Work took three days to perform and was completed between scheduled trains.  What is most impressive to Spike is that the total elapsed time between discovering the issue and implementing final rehabilitation was just four days!  Trains are continuing to operate and will resume track speed when authorities determine that stability has been fully restored.  So a stable subgrade once again supports good track.

Sunday, July 14, 2013

A day of firsts

Coach 218 pauses outside the Train Shed prior to being switched onto the train.
The first passengers since the 1940s and the first five-coach train since 1988!  On July 13, 2013, coach 218 was marshaled into the passenger train in Snoqualmie creating the Museum's first five-coach passenger train since 1988.  Coach 218 then carried its first revenue passengers since the 1940s! 

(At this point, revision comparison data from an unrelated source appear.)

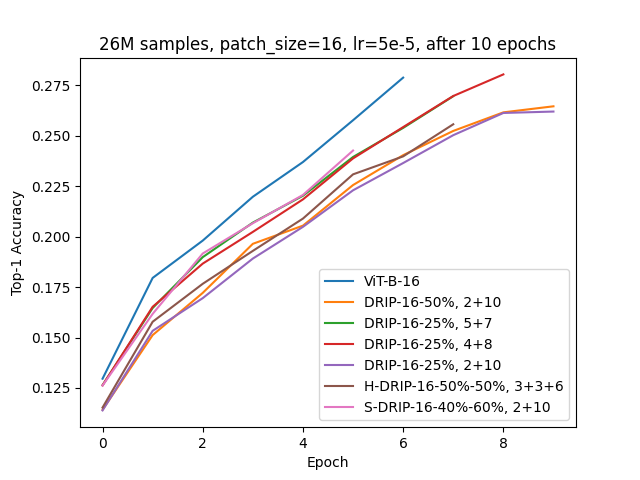
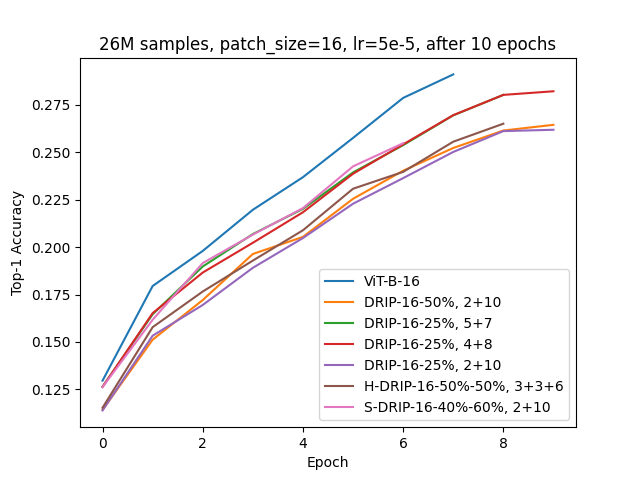
.

diff --git a/README.md b/README.md
@@ -128,11 +128,11 @@ else:
 | 💧DRIP-32-25%, 2+10 | 1.88 | 10 | **24.56%** | 48.80% |
 | 💦H-DRIP-32-50%-50%, 3+3+6 | 2.51 | 10 | 23.10% | 46.92% |
 | 🫧S-DRIP-32-40%-60%, 2+10 | 2.81 | 10 | 23.32% | 46.97% |
-| ViT-B-16 | **11.29** | 10 | **33.88% re-running** | 60.81%, re-running |
-| 💧DRIP-2X-16, 2+10 | 11.14 | 10 | running | running |
+| ViT-B-16 | **11.29** | 10 | **re-running** | re-running |
+| 💧DRIP-2X-16, 2+10 | 11.14 | 10 | 26.45% | 51.64% |
 | 💧DRIP-4X-16, 5+7 | 10.82🔥 | 10 | running | running |
-| 💧DRIP-4X-16, 4+8 | 9.61 | 10 | running | running |
-| 💧DRIP-4X-16, 2+10 | 7.21 | 10 | running | running |
+| 💧DRIP-4X-16, 4+8 | 9.61 | 10 | 28.22% | 54.32% |
+| 💧DRIP-4X-16, 2+10 | 7.21 | 10 | 26.19% | 51.75% |
 | 💦H-DRIP-16-50%-50%, 3+3+6 | 9.65🔥 | 10 | running | running |
 | 🫧S-DRIP-16-40%-60%, 2+10 | 11.14 | 10 | running | running |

218 prepares to depart for Snoqualmie
Falls with 30 passengers, its first
revenue run since the late 1940s.
Coach 218 first entered service in August 1912 for the Spokane, Portland and Seattle Railway.  By 1948 it had been replaced by more modern cars and relegated to work train service where it served as rolling accommodation for railway workers.  It was purchased at auction by Museum supporters in the early 1980s and stored.  In 2007 the Museum made the decision to rehabilitate the car and work began soon after.  The primarily volunteer-led effort completed much of the carbody work and beginning in March 2013 several grants have funded two full time carpenters to continue work on the car, but with continued substantial volunteer support.  Support from 4Culture, The Snoqualmie Tribe, the Nysether Family Foundation, proceeds from GiveBIG! 2013, and other private funders is helping advance this important project.

Temporary "parlor" seating is in the
coach 218 to allow Day Out With
Thomas visitors to ride inside.  An on
board docent explains the state of the
project and a diagram shows the name
and function of all the exposed wooden
A project of coach 218's complexity always involves a few surprises.  On July 1 the Museum learned that the paint supplier "lost" the formula for the deep coach green paint that had been accurately matched from original samples.  To move the project forward, the car has been temporarily painted with a similar color created from one part jet black and five parts jade green.  The correct color will be matched and applied later this summer.

After years of effort, 218's carbody rehabilitation was substantially completed earlier this month.  Considerable effort remains to complete the interior appointments and lower window sashes, but with a visit from railroad royalty (Thomas the Tank Engine) it was difficult to resist the opportunity to "try out" the 218!  And after Thomas departs for his next museum venue, coach 218 will return to the Conservation and Restoration Center where work will resume on the interior.

Friday, July 5, 2013

Thomas the Tank Engine arrives!

Thomas the Tank Engine has returned  to the Snoqualmie Valley for Day Out With Thomas 2013!  The really useful engine arrived at the North Bend depot today for a visit from the Island of Sodor.  He will be visiting with young children and their families in Snoqualmie on July 12 - 14 and 19 - 21, 2013.  Tickets are $21 and are available via the link or phone number here.  You may also purchase tickets in person (and avoid service fees) at the Snoqualmie Depot, 38625 SE King Street, Snoqualmie daily from 10 AM - 5 PM.
Day Out With Thomas is a fun-filled event for young children and their families.  Admission includes a ride on a train with Thomas the Tank Engine, but also a variety of activities including a bouncy house, story time, a puppet theatre, motor car rides, locomotive cab tours, model trains including live steam, temporary tattoos, and live music by Eric Ode, Nancy Stewart, and Brian Vogan and his good buddies.  Check out the accompanying video images from one of our recent Day Out With Thomas events (this year will be similar, but even better!) and see what you have been missing!  Why not join the fun this year?